Thu., Nov. 23, 1995

President Clinton invited the luckiest turkey in America to the White House on Wednesday for a pardon that spared it from becoming someone’s Thanksgiving meal.

Clinton granted the 75-pound white turkey a reprieve in a Rose Garden ceremony just minutes after he carved and served a cooked bird for about 50 residents of a local homeless shelter.

At both events, Clinton urged Americans to remember the one million families left homeless by the war in Bosnia, and to hope that the new peace agreement reached on Tuesday will hold.

“On this Thanksgiving, I hope God will bless the peace and bring those folks home again,” Clinton said.

The pardoned turkey, bred and raised in California, tilted its blue-feathered head and clucked contentedly for the president.

“I see one person thoroughly agrees with my decision here,” Clinton said. “If you look at his very patriotic red, white and blue face and feathers, this seems like the American thing to do on Thanksgiving.”

The audience for the Rose Garden ceremony - children from boys and girls clubs in Pennsylvania, New Jersey, Maryland and Washington - laughed as the bird clucked in response to Clinton’s remarks.

Clinton stroked the outspoken and unnamed turkey before sending him to live at Kidwell Farms, a petting zoo in Fairfax, Va.

The turkey pardon has been an annual tradition at the White House since President Truman issued the first in 1947.

The first Thanksgiving proclamation, Clinton noted, was issued by President Abraham Lincoln during the Civil War, “when our people were overwhelmingly preoccupied” with the nation’s fate.

“Nevertheless, Mr. Lincoln reminded us that we had things to be thankful for,” Clinton said. “So on this Thanksgiving, we should be thankful for our blessings, and we should redouble our resolve to do everything we can to make America a place of honor and decency.”

Earlier Wednesday, Clinton and first lady Hillary Rodham Clinton served turkey, ham, salad, mashed potatoes and stuffing to about 50 people at the Blair Shelter in northeast Washington.

For more than a half-hour, residents sipped iced tea at long dining tables, awaiting Clinton.
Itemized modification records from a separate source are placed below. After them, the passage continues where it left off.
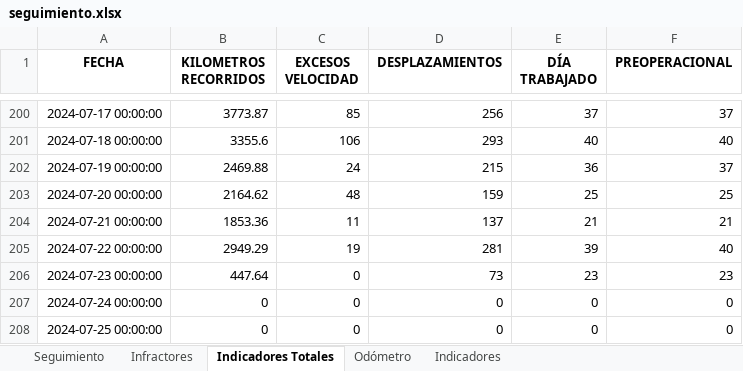
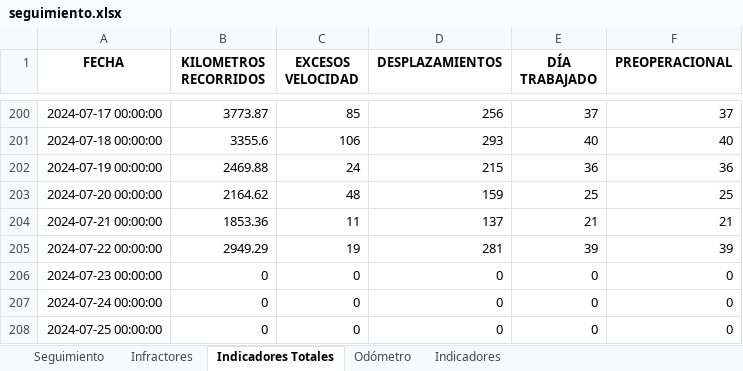
Before and after one commit to SGI-ManuelPico/informesVehiculares, an Excel workbook: seguimiento.xlsx, sheet Indicadores Totales, drawn as a sheet; only a part is shown, gaps mark what is left out; values as stored, in another font and other column widths than the file's, no borders; the diff names each change by its address in the sheet, - before the commit and + after, or states it on an @@ line.

```diff
--- a/seguimiento.xlsx (sheet Indicadores Totales)
+++ b/seguimiento.xlsx (sheet Indicadores Totales)
-F202 (PREOPERACIONAL): 37
+F202 (PREOPERACIONAL): 36
-F205 (PREOPERACIONAL): 40
+F205 (PREOPERACIONAL): 39
-B206 (KILOMETROS RECORRIDOS): 447.64
+B206 (KILOMETROS RECORRIDOS): 0
-D206 (DESPLAZAMIENTOS): 73
+D206 (DESPLAZAMIENTOS): 0
-E206 (DÍA TRABAJADO): 23
+E206 (DÍA TRABAJADO): 0
-F206 (PREOPERACIONAL): 23
+F206 (PREOPERACIONAL): 0
```
Also changed, not shown: sheet Seguimiento, sheet Odómetro, sheet Infractores, sheet Indicadores, 6 other files.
Clinton, wearing a red-and-gray plaid shirt and a white apron, told the group he remains committed to ending homelessness in America.

“I’m just tired of seeing people in the street,” he said. “I hope on this Thanksgiving we can help more of our own people find homes.”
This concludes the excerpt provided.